> [TASK REQUIREMENTS]: Check each line of the records below and collect those holding "notebook".

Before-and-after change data
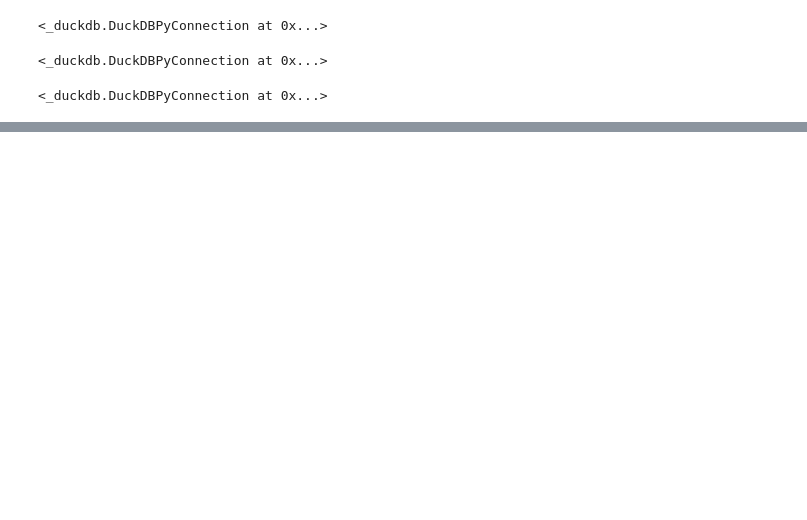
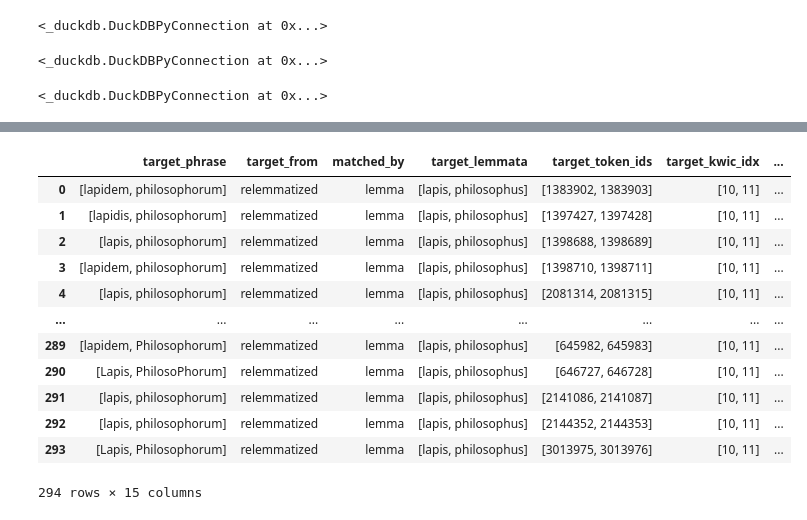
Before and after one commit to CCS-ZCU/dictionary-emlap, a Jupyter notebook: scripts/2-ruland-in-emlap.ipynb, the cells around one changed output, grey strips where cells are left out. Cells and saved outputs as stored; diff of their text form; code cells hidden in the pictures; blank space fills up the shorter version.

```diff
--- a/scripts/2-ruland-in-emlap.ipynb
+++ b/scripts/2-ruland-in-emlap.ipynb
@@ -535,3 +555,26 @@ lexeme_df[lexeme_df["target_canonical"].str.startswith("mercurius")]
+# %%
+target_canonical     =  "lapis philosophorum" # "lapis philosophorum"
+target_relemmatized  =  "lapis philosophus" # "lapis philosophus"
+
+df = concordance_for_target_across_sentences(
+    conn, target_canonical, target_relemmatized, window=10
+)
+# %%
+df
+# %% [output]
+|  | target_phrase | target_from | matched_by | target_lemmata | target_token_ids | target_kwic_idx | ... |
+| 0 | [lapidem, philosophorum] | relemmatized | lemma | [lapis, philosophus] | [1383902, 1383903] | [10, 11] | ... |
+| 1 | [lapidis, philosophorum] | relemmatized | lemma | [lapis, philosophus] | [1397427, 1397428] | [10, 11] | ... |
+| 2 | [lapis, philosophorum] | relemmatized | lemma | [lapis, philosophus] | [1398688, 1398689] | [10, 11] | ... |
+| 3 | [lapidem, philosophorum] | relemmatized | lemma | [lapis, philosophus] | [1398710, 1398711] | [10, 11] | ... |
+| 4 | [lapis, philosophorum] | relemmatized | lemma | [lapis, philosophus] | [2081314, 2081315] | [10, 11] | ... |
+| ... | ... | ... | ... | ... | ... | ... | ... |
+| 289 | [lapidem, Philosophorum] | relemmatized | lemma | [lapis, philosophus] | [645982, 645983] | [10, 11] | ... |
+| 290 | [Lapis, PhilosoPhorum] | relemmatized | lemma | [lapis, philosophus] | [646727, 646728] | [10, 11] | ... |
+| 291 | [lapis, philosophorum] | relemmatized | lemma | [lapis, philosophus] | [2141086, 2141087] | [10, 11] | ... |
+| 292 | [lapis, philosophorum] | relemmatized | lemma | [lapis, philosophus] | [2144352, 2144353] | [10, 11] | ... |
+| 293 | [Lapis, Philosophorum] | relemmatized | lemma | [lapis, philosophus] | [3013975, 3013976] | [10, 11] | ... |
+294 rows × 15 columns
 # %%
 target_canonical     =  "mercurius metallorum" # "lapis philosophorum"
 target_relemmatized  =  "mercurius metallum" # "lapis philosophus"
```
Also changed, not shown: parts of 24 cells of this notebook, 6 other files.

> [WRITTEN RESPONSE]:
Before and after one commit to CCS-ZCU/dictionary-emlap, a Jupyter notebook: scripts/2-ruland-in-emlap.ipynb, the cells around one changed output, grey strips where cells are left out. Cells and saved outputs as stored; diff of their text form; code cells hidden in the pictures; blank space fills up the shorter version.
Also changed, not shown: parts of 24 cells of this notebook, 6 other files.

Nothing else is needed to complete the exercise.